Work order: As you restate the entries, keep every word intact and leave out whatever images they hold.
• • • • • • •
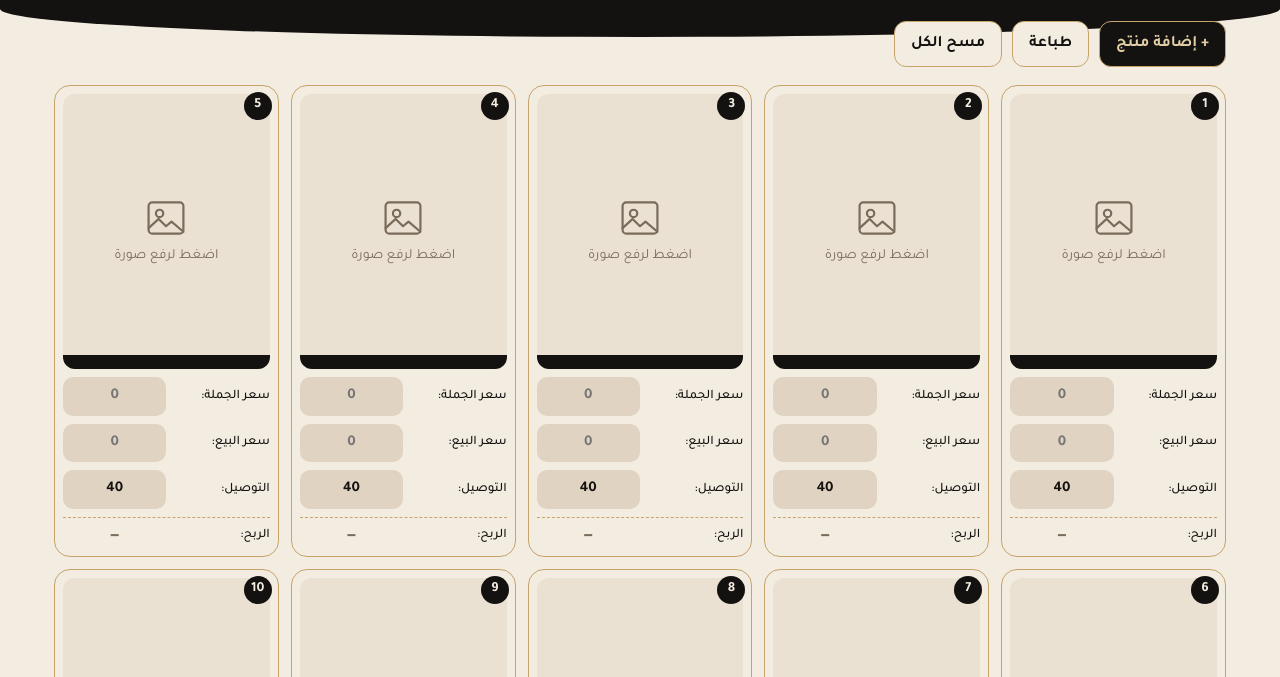
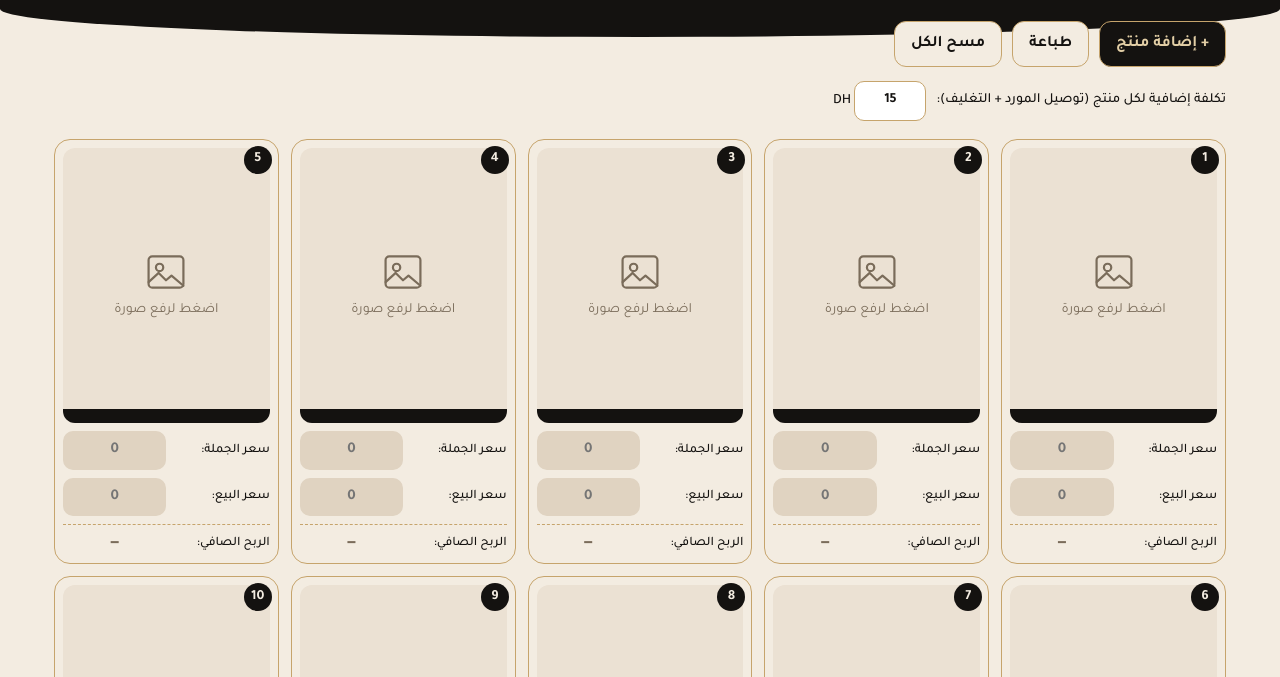
Before and after one commit to yahyasajid097-eng/Catalog-Moon-Blossom-Ys-, a plain HTML site: page index.html in a window 1280 px wide. Shown: the part 105-782 px from the top of the page. Drawn offline with nearby package versions, Linux system fonts and the light colour scheme.

Commit message:
Add files via upload

```diff
--- a/index.html
+++ b/index.html
@@ -55,6 +55,9 @@ body{margin:0;background:var(--cream);color:var(--ink);font-family:"Tajawal",sys
 :focus-visible{outline:3px solid var(--gold);outline-offset:2px}
 .saved{margin-inline-start:auto;align-self:center;font-size:13px;color:var(--muted)}
 
+.extra{max-width:1200px;margin:14px auto 0;padding:0 14px;display:flex;align-items:center;gap:10px;flex-wrap:wrap;font-weight:500;font-size:14px}
+.extra input{width:72px;font:inherit;font-weight:700;text-align:center;direction:ltr;border:1px solid var(--gold);background:#fff;color:var(--ink);border-radius:10px;padding:7px 6px;min-height:40px}
+.extra input:focus{outline:2px solid var(--gold)}
 /* grid */
 .grid{max-width:1200px;margin:18px auto 0;padding:0 14px;display:grid;grid-template-columns:repeat(2,1fr);gap:12px}
 @media(min-width:700px){.grid{grid-template-columns:repeat(3,1fr)}}
@@ -140,6 +143,11 @@ body{margin:0;background:var(--cream);color:var(--ink);font-family:"Tajawal",sys
   <span class="saved" id="saved" aria-live="polite"></span>
 </div>
 
+<div class="extra">
+  <label for="extra">تكلفة إضافية لكل منتج (توصيل المورد + التغليف):</label>
+  <span><input id="extra" type="text" inputmode="decimal" autocomplete="off" value="15"> DH</span>
+</div>
+
 <main>
   <section class="grid" id="grid" aria-label="المنتجات"></section>
 
@@ -153,8 +161,8 @@ body{margin:0;background:var(--cream);color:var(--ink);font-family:"Tajawal",sys
       <dl>
         <div class="line"><dt>إجمالي سعر الجملة:</dt><dd id="tw">0</dd></div>
         <div class="line"><dt>إجمالي سعر البيع:</dt><dd id="ts">0</dd></div>
-        <div class="line"><dt>إجمالي التوصيل:</dt><dd id="td">0</dd></div>
-        <div class="line big"><dt>إجمالي الربح:</dt><dd id="tp">0</dd></div>
+        <div class="line"><dt>تغليف وتوصيل المورد:</dt><dd id="td">0</dd></div>
+        <div class="line big"><dt>صافي الربح:</dt><dd id="tp">0</dd></div>
       </dl>
     </div>
     <div class="quote">كل منتج<br>يحكي قصة<br>من الأناقة ♡</div>
@@ -166,17 +174,17 @@ body{margin:0;background:var(--cream);color:var(--ink);font-family:"Tajawal",sys
 <script>
 (function(){
   var KEY="moonblossom-catalog-v1";
-  var DEFAULT_DELIVERY="40";
-  var state={items:[],notes:""};
+  var state={items:[],notes:"",extra:"15"};
   var grid=document.getElementById("grid");
   var savedEl=document.getElementById("saved");
   var saveTimer=null;
 
-  function blank(){return{img:"",w:"",s:"",d:DEFAULT_DELIVERY}}
+  function blank(){return{img:"",w:"",s:""}}
   function load(){
     try{
       var raw=localStorage.getItem(KEY);
-      if(raw){var p=JSON.parse(raw);if(p&&Array.isArray(p.items)&&p.items.length){state=p}}
+      if(raw){var p=JSON.parse(raw);if(p&&Array.isArray(p.items)&&p.items.length){state=p}
+      if(state.extra===undefined)state.extra="15";}
     }catch(e){}
     if(!state.items.length){for(var i=0;i<15;i++)state.items.push(blank())}
   }
@@ -208,8 +216,8 @@ body{margin:0;background:var(--cream);color:var(--ink);font-family:"Tajawal",sys
       ICON+'<span>اضغط لرفع صورة</span>'+
       '<input type="file" accept="image/*">'+
     '</label>'+
-    row("سعر الجملة:","w",it.w)+row("سعر البيع:","s",it.s)+row("التوصيل:","d",it.d)+
-    '<div class="row profit"><label>الربح:</label><output></output></div>';
+    row("سعر الجملة:","w",it.w)+row("سعر البيع:","s",it.s)+
+    '<div class="row profit"><label>الربح الصافي:</label><output></output></div>';
   }
   function row(label,k,v){
     return '<div class="row"><label>'+label+'</label><input data-k="'+k+'" type="text" inputmode="decimal" autocomplete="off" value="'+(v||"")+'" placeholder="0"></div>';
@@ -264,17 +272,18 @@ body{margin:0;background:var(--cream);color:var(--ink);font-family:"Tajawal",sys
     var it=state.items[i];
     var out=el.querySelector("output");
     var filled=it.s!==""||it.w!=="";
-    var p=num(it.s)-num(it.w)-num(it.d);
+    var p=num(it.s)-num(it.w)-num(state.extra);
     out.textContent=filled?fmt(p)+" DH":"—";
     out.className=filled?(p>=0?"pos":"neg"):"";
   }
 
   function totals(){
-    var w=0,s=0,d=0,p=0;
+    var w=0,s=0,d=0,p=0,n=0;
     state.items.forEach(function(it){
       if(it.s===""&&it.w==="")return;
-      w+=num(it.w);s+=num(it.s);d+=num(it.d);
+      n++;w+=num(it.w);s+=num(it.s);
     });
+    d=n*num(state.extra);
     p=s-w-d;
     document.getElementById("tw").textContent=fmt(w)+" DH";
     document.getElementById("ts").textContent=fmt(s)+" DH";
@@ -312,12 +321,20 @@ body{margin:0;background:var(--cream);color:var(--ink);font-family:"Tajawal",sys
       return;
     }
     clearTimeout(resetT);resetT=null;resetBtn.textContent="مسح الكل";
-    state={items:[],notes:""};
+    state={items:[],notes:"",extra:state.extra};
     for(var i=0;i<15;i++)state.items.push(blank());
     document.getElementById("notes").value="";
     render();save();
   });
   document.getElementById("print").addEventListener("click",function(){try{window.print()}catch(e){}savedEl.textContent="إذا لم تظهر الطباعة، خذ لقطة شاشة"});
+  var ex=document.getElementById("extra");
+  ex.value=state.extra;
+  ex.addEventListener("input",function(){
+    var c=clean(ex.value);if(c!==ex.value)ex.value=c;
+    state.extra=c;
+    document.querySelectorAll(".item").forEach(function(el,i){refreshCard(el,i)});
+    totals();save();
+  });
   var notes=document.getElementById("notes");
   notes.addEventListener("input",function(){state.notes=notes.value;save()});
 
@@ -332,6 +349,7 @@ body{margin:0;background:var(--cream);color:var(--ink);font-family:"Tajawal",sys
   }catch(e){}
   load();
   notes.value=state.notes||"";
+  ex.value=state.extra;
   render();
 })();
 </script>
```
• • • • • • •
Final answer:
Before and after one commit to yahyasajid097-eng/Catalog-Moon-Blossom-Ys-, a plain HTML site: page index.html in a window 1280 px wide. Shown: the part 105-782 px from the top of the page. Drawn offline with nearby package versions, Linux system fonts and the light colour scheme.

Commit message:
Add files via upload

```diff
--- a/index.html
+++ b/index.html
@@ -55,6 +55,9 @@ body{margin:0;background:var(--cream);color:var(--ink);font-family:"Tajawal",sys
 :focus-visible{outline:3px solid var(--gold);outline-offset:2px}
 .saved{margin-inline-start:auto;align-self:center;font-size:13px;color:var(--muted)}
 
+.extra{max-width:1200px;margin:14px auto 0;padding:0 14px;display:flex;align-items:center;gap:10px;flex-wrap:wrap;font-weight:500;font-size:14px}
+.extra input{width:72px;font:inherit;font-weight:700;text-align:center;direction:ltr;border:1px solid var(--gold);background:#fff;color:var(--ink);border-radius:10px;padding:7px 6px;min-height:40px}
+.extra input:focus{outline:2px solid var(--gold)}
 /* grid */
 .grid{max-width:1200px;margin:18px auto 0;padding:0 14px;display:grid;grid-template-columns:repeat(2,1fr);gap:12px}
 @media(min-width:700px){.grid{grid-template-columns:repeat(3,1fr)}}
@@ -140,6 +143,11 @@ body{margin:0;background:var(--cream);color:var(--ink);font-family:"Tajawal",sys
   <span class="saved" id="saved" aria-live="polite"></span>
 </div>
 
+<div class="extra">
+  <label for="extra">تكلفة إضافية لكل منتج (توصيل المورد + التغليف):</label>
+  <span><input id="extra" type="text" inputmode="decimal" autocomplete="off" value="15"> DH</span>
+</div>
+
 <main>
   <section class="grid" id="grid" aria-label="المنتجات"></section>
 
@@ -153,8 +161,8 @@ body{margin:0;background:var(--cream);color:var(--ink);font-family:"Tajawal",sys
       <dl>
         <div class="line"><dt>إجمالي سعر الجملة:</dt><dd id="tw">0</dd></div>
         <div class="line"><dt>إجمالي سعر البيع:</dt><dd id="ts">0</dd></div>
-        <div class="line"><dt>إجمالي التوصيل:</dt><dd id="td">0</dd></div>
-        <div class="line big"><dt>إجمالي الربح:</dt><dd id="tp">0</dd></div>
+        <div class="line"><dt>تغليف وتوصيل المورد:</dt><dd id="td">0</dd></div>
+        <div class="line big"><dt>صافي الربح:</dt><dd id="tp">0</dd></div>
       </dl>
     </div>
     <div class="quote">كل منتج<br>يحكي قصة<br>من الأناقة ♡</div>
@@ -166,17 +174,17 @@ body{margin:0;background:var(--cream);color:var(--ink);font-family:"Tajawal",sys
 <script>
 (function(){
   var KEY="moonblossom-catalog-v1";
-  var DEFAULT_DELIVERY="40";
-  var state={items:[],notes:""};
+  var state={items:[],notes:"",extra:"15"};
   var grid=document.getElementById("grid");
   var savedEl=document.getElementById("saved");
   var saveTimer=null;
 
-  function blank(){return{img:"",w:"",s:"",d:DEFAULT_DELIVERY}}
+  function blank(){return{img:"",w:"",s:""}}
   function load(){
     try{
       var raw=localStorage.getItem(KEY);
-      if(raw){var p=JSON.parse(raw);if(p&&Array.isArray(p.items)&&p.items.length){state=p}}
+      if(raw){var p=JSON.parse(raw);if(p&&Array.isArray(p.items)&&p.items.length){state=p}
+      if(state.extra===undefined)state.extra="15";}
     }catch(e){}
     if(!state.items.length){for(var i=0;i<15;i++)state.items.push(blank())}
   }
@@ -208,8 +216,8 @@ body{margin:0;background:var(--cream);color:var(--ink);font-family:"Tajawal",sys
       ICON+'<span>اضغط لرفع صورة</span>'+
       '<input type="file" accept="image/*">'+
     '</label>'+
-    row("سعر الجملة:","w",it.w)+row("سعر البيع:","s",it.s)+row("التوصيل:","d",it.d)+
-    '<div class="row profit"><label>الربح:</label><output></output></div>';
+    row("سعر الجملة:","w",it.w)+row("سعر البيع:","s",it.s)+
+    '<div class="row profit"><label>الربح الصافي:</label><output></output></div>';
   }
   function row(label,k,v){
     return '<div class="row"><label>'+label+'</label><input data-k="'+k+'" type="text" inputmode="decimal" autocomplete="off" value="'+(v||"")+'" placeholder="0"></div>';
@@ -264,17 +272,18 @@ body{margin:0;background:var(--cream);color:var(--ink);font-family:"Tajawal",sys
     var it=state.items[i];
     var out=el.querySelector("output");
     var filled=it.s!==""||it.w!=="";
-    var p=num(it.s)-num(it.w)-num(it.d);
+    var p=num(it.s)-num(it.w)-num(state.extra);
     out.textContent=filled?fmt(p)+" DH":"—";
     out.className=filled?(p>=0?"pos":"neg"):"";
   }
 
   function totals(){
-    var w=0,s=0,d=0,p=0;
+    var w=0,s=0,d=0,p=0,n=0;
     state.items.forEach(function(it){
       if(it.s===""&&it.w==="")return;
-      w+=num(it.w);s+=num(it.s);d+=num(it.d);
+      n++;w+=num(it.w);s+=num(it.s);
     });
+    d=n*num(state.extra);
     p=s-w-d;
     document.getElementById("tw").textContent=fmt(w)+" DH";
     document.getElementById("ts").textContent=fmt(s)+" DH";
@@ -312,12 +321,20 @@ body{margin:0;background:var(--cream);color:var(--ink);font-family:"Tajawal",sys
       return;
     }
     clearTimeout(resetT);resetT=null;resetBtn.textContent="مسح الكل";
-    state={items:[],notes:""};
+    state={items:[],notes:"",extra:state.extra};
     for(var i=0;i<15;i++)state.items.push(blank());
     document.getElementById("notes").value="";
     render();save();
   });
   document.getElementById("print").addEventListener("click",function(){try{window.print()}catch(e){}savedEl.textContent="إذا لم تظهر الطباعة، خذ لقطة شاشة"});
+  var ex=document.getElementById("extra");
+  ex.value=state.extra;
+  ex.addEventListener("input",function(){
+    var c=clean(ex.value);if(c!==ex.value)ex.value=c;
+    state.extra=c;
+    document.querySelectorAll(".item").forEach(function(el,i){refreshCard(el,i)});
+    totals();save();
+  });
   var notes=document.getElementById("notes");
   notes.addEventListener("input",function(){state.notes=notes.value;save()});
 
@@ -332,6 +349,7 @@ body{margin:0;background:var(--cream);color:var(--ink);font-family:"Tajawal",sys
   }catch(e){}
   load();
   notes.value=state.notes||"";
+  ex.value=state.extra;
   render();
 })();
 </script>
```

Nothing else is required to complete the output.